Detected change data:
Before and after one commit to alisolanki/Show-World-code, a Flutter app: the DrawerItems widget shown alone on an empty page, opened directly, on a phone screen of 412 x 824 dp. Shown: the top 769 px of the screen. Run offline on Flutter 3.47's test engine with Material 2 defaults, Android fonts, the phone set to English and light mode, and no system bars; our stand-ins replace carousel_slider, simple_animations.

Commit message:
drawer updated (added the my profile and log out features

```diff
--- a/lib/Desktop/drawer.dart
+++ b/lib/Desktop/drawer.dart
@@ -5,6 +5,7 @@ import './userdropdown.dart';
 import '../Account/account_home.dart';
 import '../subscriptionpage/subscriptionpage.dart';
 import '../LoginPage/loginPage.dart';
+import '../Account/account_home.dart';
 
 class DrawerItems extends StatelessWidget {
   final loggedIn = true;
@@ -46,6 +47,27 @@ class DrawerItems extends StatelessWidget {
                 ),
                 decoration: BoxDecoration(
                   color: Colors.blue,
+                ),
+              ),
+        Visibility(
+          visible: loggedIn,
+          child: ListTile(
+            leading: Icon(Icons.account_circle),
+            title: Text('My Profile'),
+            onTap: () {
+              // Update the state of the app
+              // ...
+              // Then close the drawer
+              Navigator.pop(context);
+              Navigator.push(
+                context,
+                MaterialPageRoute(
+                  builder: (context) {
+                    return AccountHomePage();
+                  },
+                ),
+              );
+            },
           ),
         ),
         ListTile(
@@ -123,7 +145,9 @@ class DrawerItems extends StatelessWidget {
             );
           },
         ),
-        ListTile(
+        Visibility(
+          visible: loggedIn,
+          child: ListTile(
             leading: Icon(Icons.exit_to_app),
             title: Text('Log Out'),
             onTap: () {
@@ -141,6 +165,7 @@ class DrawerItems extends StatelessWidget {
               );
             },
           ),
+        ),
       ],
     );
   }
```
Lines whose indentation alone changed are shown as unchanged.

■ **ASSIGNED TASK**
Check the entries above for the word "class" and copy every line where it turns up.

■ **EXPECTED OUTPUT**
 class DrawerItems extends StatelessWidget {
@@ -46,6 +47,27 @@ class DrawerItems extends StatelessWidget {
@@ -123,7 +145,9 @@ class DrawerItems extends StatelessWidget {
@@ -141,6 +165,7 @@ class DrawerItems extends StatelessWidget {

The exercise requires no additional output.